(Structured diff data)
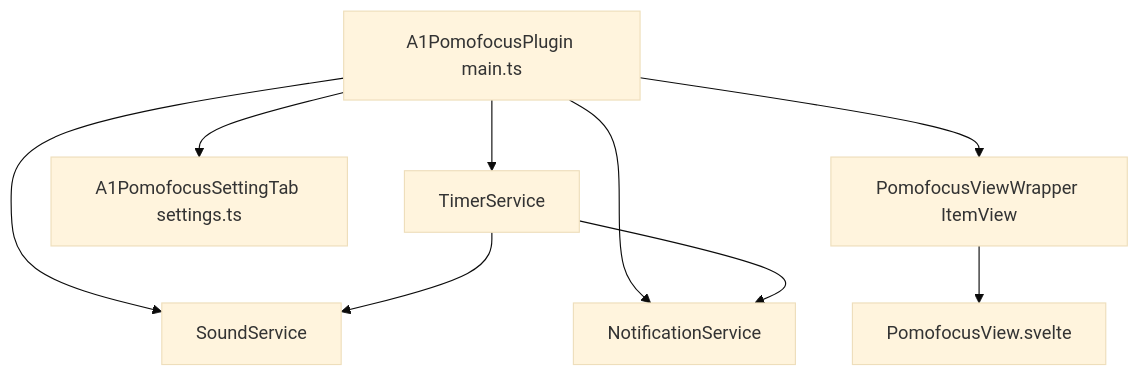
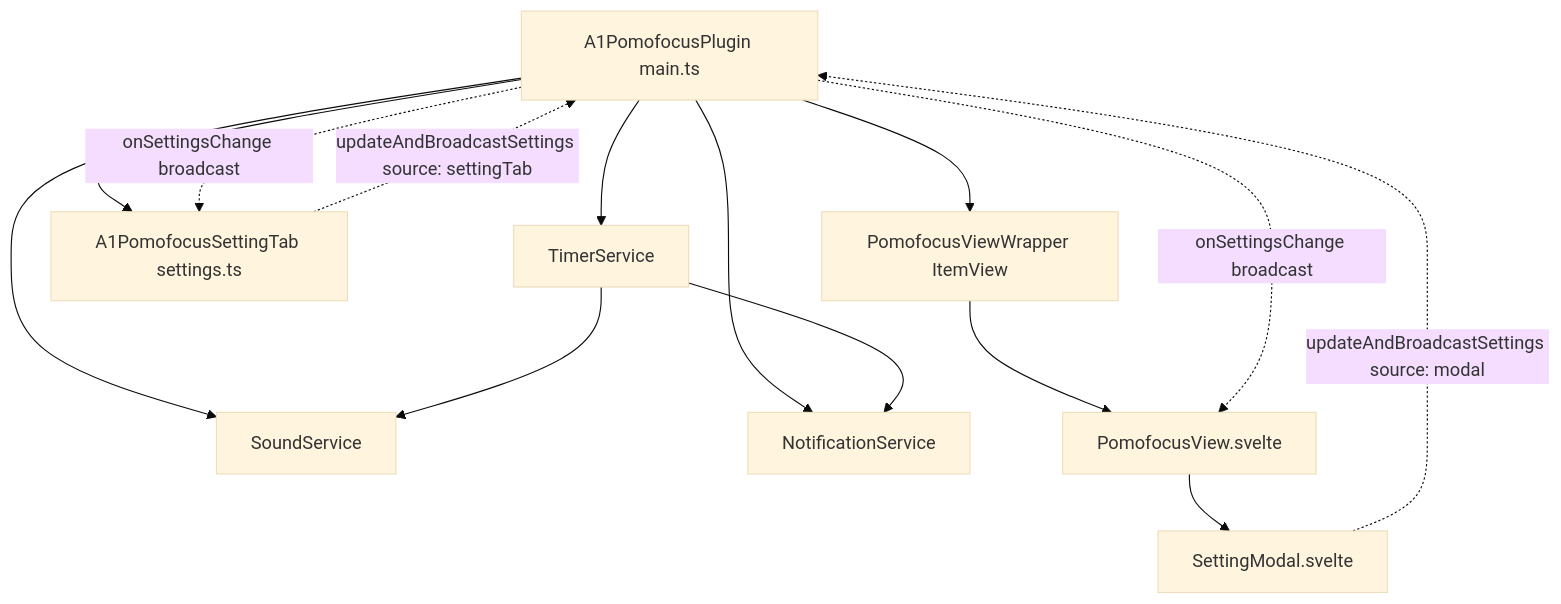
Before and after one commit to 2607044640/fluent-pomofocus: the diagram in _Architecture.md, drawn with Mermaid (base theme). The commit also changed other lines of this file and 1 other file, not shown here.

Commit message:
docs: formalize _README.md and _Architecture.md per InstructionDesignPrinciples with dual settings sync invariant

````diff
--- a/_Architecture.md
+++ b/_Architecture.md
@@ -9,11 +9,17 @@
 ```mermaid
 graph TD
     Plugin[A1PomofocusPlugin main.ts] --> TimerService[TimerService]
     Plugin --> SoundService[SoundService]
     Plugin --> NotificationService[NotificationService]
     Plugin --> SettingTab[A1PomofocusSettingTab settings.ts]
     Plugin --> ViewWrapper[PomofocusViewWrapper ItemView]
-    ViewWrapper --> SvelteRoot[PomofocusView.svelte]
+    ViewWrapper --> View[PomofocusView.svelte]
+    View --> Modal[SettingModal.svelte]
     TimerService --> SoundService
     TimerService --> NotificationService
+
+    Modal -.->|updateAndBroadcastSettings source: modal| Plugin
+    SettingTab -.->|updateAndBroadcastSettings source: settingTab| Plugin
+    Plugin -.->|onSettingsChange broadcast| SettingTab
+    Plugin -.->|onSettingsChange broadcast| View
 ```
````
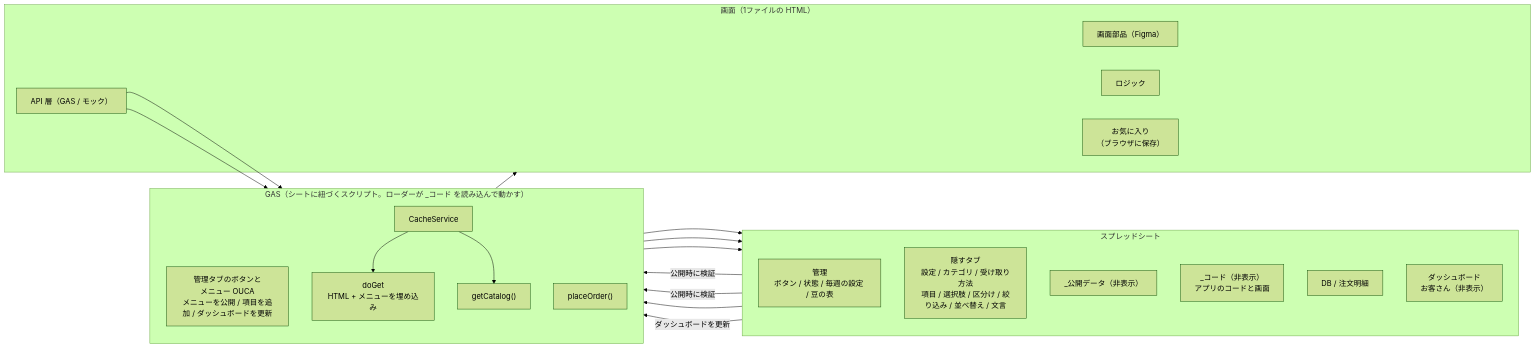
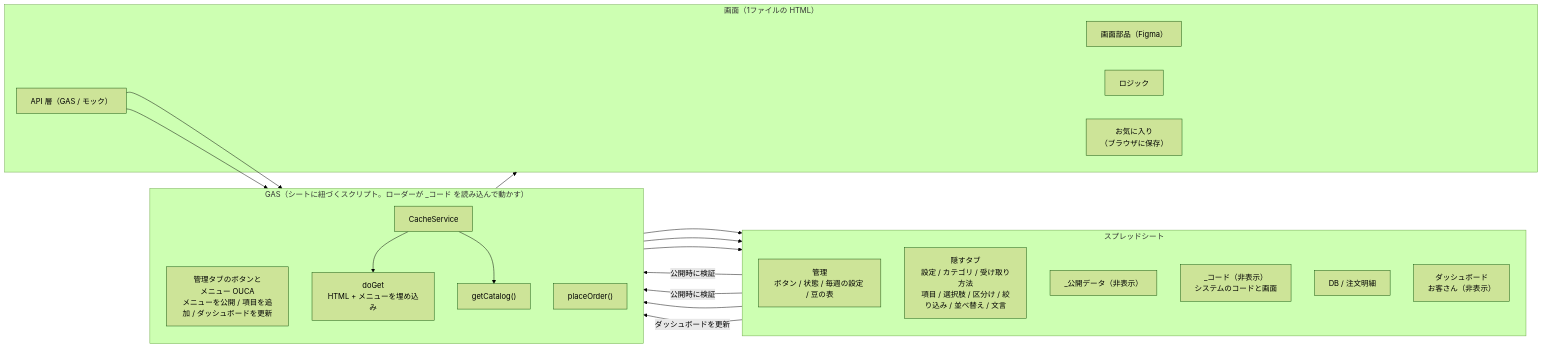
One commit to yuk-wq/ouca changed the first of 5 diagrams in docs/to-be/design.md. Above: the diagram before and after it, drawn with Mermaid (forest theme). The commit also changed other lines of this file and 6 other files, not shown here.

````diff
--- a/docs/to-be/design.md
+++ b/docs/to-be/design.md
@@ -82,32 +82,32 @@
 ```mermaid
 flowchart LR
   subgraph Sheet["スプレッドシート"]
     direction TB
     E1["管理<br/>ボタン / 状態 / 毎週の設定 / 豆の表"]
     E2["隠すタブ<br/>設定 / カテゴリ / 受け取り方法<br/>項目 / 選択肢 / 区分け / 絞り込み / 並べ替え / 文言"]
     P["_公開データ（非表示）"]
-    K["_コード（非表示）<br/>アプリのコードと画面"]
+    K["_コード（非表示）<br/>システムのコードと画面"]
     O["DB / 注文明細"]
     AN["ダッシュボード<br/>お客さん（非表示）"]
   end
   subgraph GAS["GAS（シートに紐づくスクリプト。ローダーが _コード を読み込んで動かす）"]
     direction TB
     M["管理タブのボタンと<br/>メニュー OUCA<br/>メニューを公開 / 項目を追加 / ダッシュボードを更新"]
     R["doGet<br/>HTML + メニューを埋め込み"]
     A1["getCatalog()"]
     A2["placeOrder()"]
     C["CacheService"]
   end
   subgraph Front["画面（1ファイルの HTML）"]
     V["画面部品（Figma）"]
     D["ロジック"]
     FAV["お気に入り<br/>（ブラウザに保存）"]
     API["API 層（GAS / モック）"]
   end
   E1 & E2 -->|"公開時に検証"| M --> P
   P --> C --> R --> Front
   C --> A1
   API --> A1
   API --> A2 --> O
   O -->|"ダッシュボードを更新"| M --> AN
 ```
````
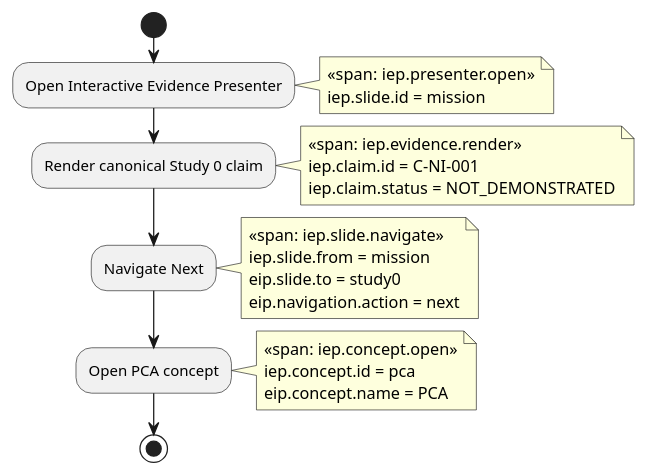
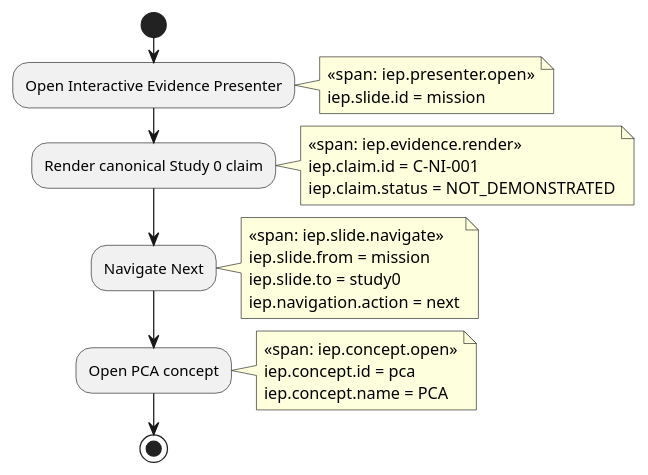
The diagram in docs/models/E2E-REFERENCE-001.puml (gharbonnier78/interactive-evidence-presenter), drawn with PlantUML before and after one commit.

Commit message:
Fix UML telemetry attribute namespace

```diff
--- a/docs/models/E2E-REFERENCE-001.puml
+++ b/docs/models/E2E-REFERENCE-001.puml
@@ -1,31 +1,31 @@
 @startuml
 start
 :Open Interactive Evidence Presenter;
 note right
 <<span: iep.presenter.open>>
 iep.slide.id = mission
 end note
 
 :Render canonical Study 0 claim;
 note right
 <<span: iep.evidence.render>>
 iep.claim.id = C-NI-001
 iep.claim.status = NOT_DEMONSTRATED
 end note
 
 :Navigate Next;
 note right
 <<span: iep.slide.navigate>>
 iep.slide.from = mission
-eip.slide.to = study0
-eip.navigation.action = next
+iep.slide.to = study0
+iep.navigation.action = next
 end note
 
 :Open PCA concept;
 note right
 <<span: iep.concept.open>>
 iep.concept.id = pca
-eip.concept.name = PCA
+iep.concept.name = PCA
 end note
 stop
 @enduml
```
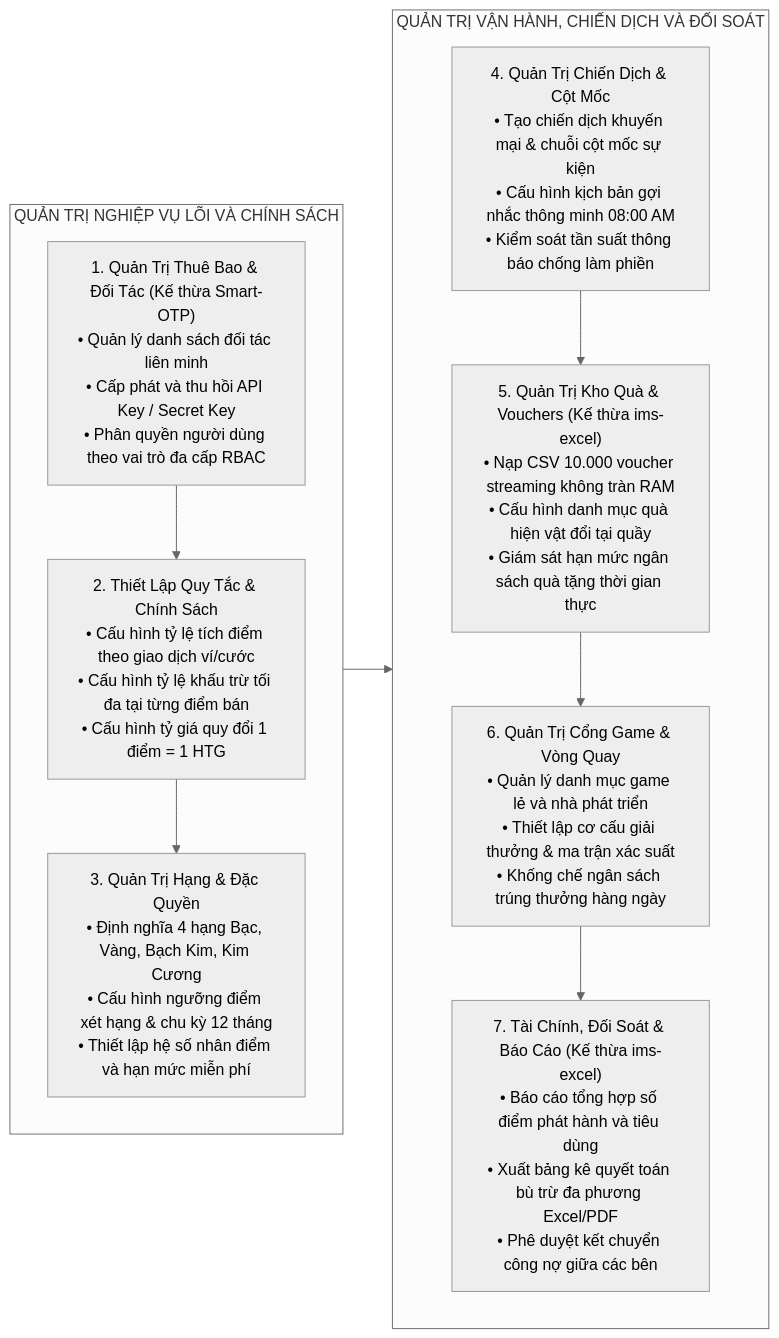
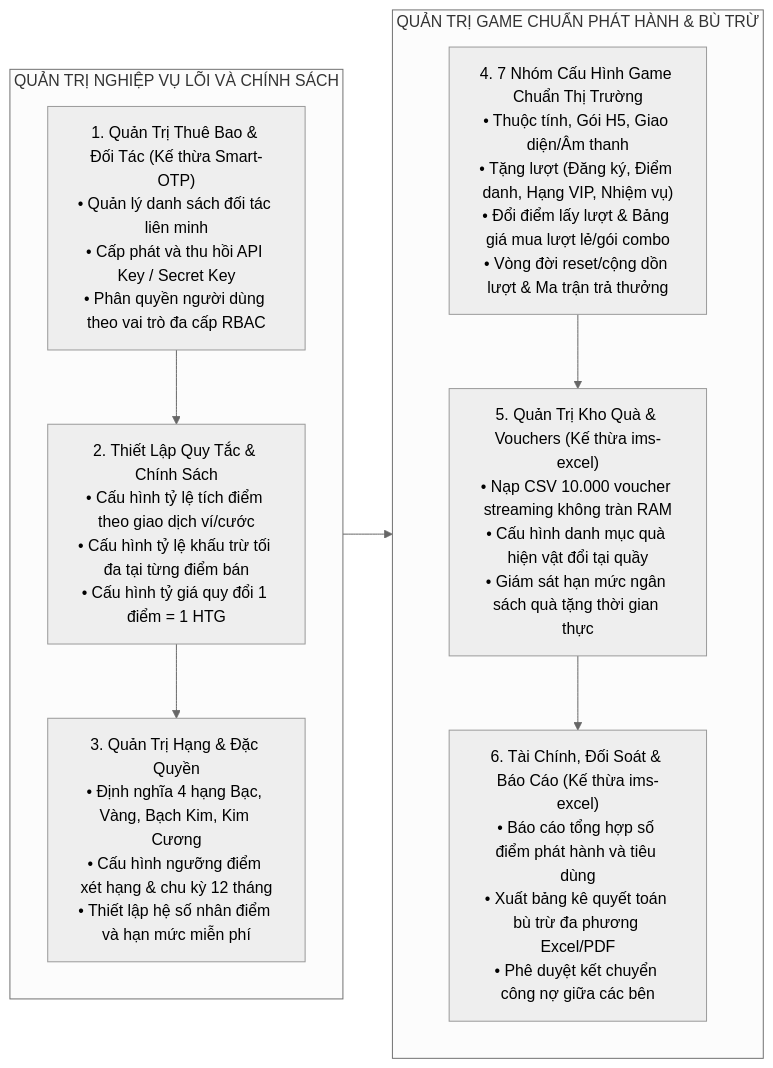
The seventh of 8 diagrams in plan/production_plan.md (chapisoft/micro-loyalty), drawn with Mermaid (neutral theme) before and after one commit. The commit also changed other lines of this file and 25 other files, not shown here.

````diff
--- a/plan/production_plan.md
+++ b/plan/production_plan.md
@@ -141,24 +328,22 @@
 ```mermaid
 flowchart LR
     subgraph S_CMS_CORE ["QUẢN TRỊ NGHIỆP VỤ LÕI VÀ CHÍNH SÁCH"]
         direction TB
         M_TENANT["1. Quản Trị Thuê Bao & Đối Tác (Kế thừa Smart-OTP)<br/>• Quản lý danh sách đối tác liên minh<br/>• Cấp phát và thu hồi API Key / Secret Key<br/>• Phân quyền người dùng theo vai trò đa cấp RBAC"]
         M_POLICY["2. Thiết Lập Quy Tắc & Chính Sách<br/>• Cấu hình tỷ lệ tích điểm theo giao dịch ví/cước<br/>• Cấu hình tỷ lệ khấu trừ tối đa tại từng điểm bán<br/>• Cấu hình tỷ giá quy đổi 1 điểm = 1 HTG"]
         M_TIER["3. Quản Trị Hạng & Đặc Quyền<br/>• Định nghĩa 4 hạng Bạc, Vàng, Bạch Kim, Kim Cương<br/>• Cấu hình ngưỡng điểm xét hạng & chu kỳ 12 tháng<br/>• Thiết lập hệ số nhân điểm và hạn mức miễn phí"]
         M_TENANT --> M_POLICY
         M_POLICY --> M_TIER
     end
 
-    subgraph S_CMS_OP ["QUẢN TRỊ VẬN HÀNH, CHIẾN DỊCH VÀ ĐỐI SOÁT"]
+    subgraph S_CMS_GAME_CONFIG ["QUẢN TRỊ GAME CHUẨN PHÁT HÀNH & BÙ TRỪ"]
         direction TB
-        M_CAMPAIGN["4. Quản Trị Chiến Dịch & Cột Mốc<br/>• Tạo chiến dịch khuyến mại & chuỗi cột mốc sự kiện<br/>• Cấu hình kịch bản gợi nhắc thông minh 08:00 AM<br/>• Kiểm soát tần suất thông báo chống làm phiền"]
+        M_GAME_STD["4. 7 Nhóm Cấu Hình Game Chuẩn Thị Trường<br/>• Thuộc tính, Gói H5, Giao diện/Âm thanh<br/>• Tặng lượt (Đăng ký, Điểm danh, Hạng VIP, Nhiệm vụ)<br/>• Đổi điểm lấy lượt & Bảng giá mua lượt lẻ/gói combo<br/>• Vòng đời reset/cộng dồn lượt & Ma trận trả thưởng"]
         M_REWARD["5. Quản Trị Kho Quà & Vouchers (Kế thừa ims-excel)<br/>• Nạp CSV 10.000 voucher streaming không tràn RAM<br/>• Cấu hình danh mục quà hiện vật đổi tại quầy<br/>• Giám sát hạn mức ngân sách quà tặng thời gian thực"]
-        M_GAME["6. Quản Trị Cổng Game & Vòng Quay<br/>• Quản lý danh mục game lẻ và nhà phát triển<br/>• Thiết lập cơ cấu giải thưởng & ma trận xác suất<br/>• Khống chế ngân sách trúng thưởng hàng ngày"]
-        M_SETTLE["7. Tài Chính, Đối Soát & Báo Cáo (Kế thừa ims-excel)<br/>• Báo cáo tổng hợp số điểm phát hành và tiêu dùng<br/>• Xuất bảng kê quyết toán bù trừ đa phương Excel/PDF<br/>• Phê duyệt kết chuyển công nợ giữa các bên"]
-        M_CAMPAIGN --> M_REWARD
-        M_REWARD --> M_GAME
-        M_GAME --> M_SETTLE
+        M_SETTLE["6. Tài Chính, Đối Soát & Báo Cáo (Kế thừa ims-excel)<br/>• Báo cáo tổng hợp số điểm phát hành và tiêu dùng<br/>• Xuất bảng kê quyết toán bù trừ đa phương Excel/PDF<br/>• Phê duyệt kết chuyển công nợ giữa các bên"]
+        M_GAME_STD --> M_REWARD
+        M_REWARD --> M_SETTLE
     end
 
-    M_TIER --> M_CAMPAIGN
+    M_TIER --> M_GAME_STD
 ```
````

## Directions for this task:
In the data above, how many lines hold the string "models"? Give the number by itself.

## Result:
3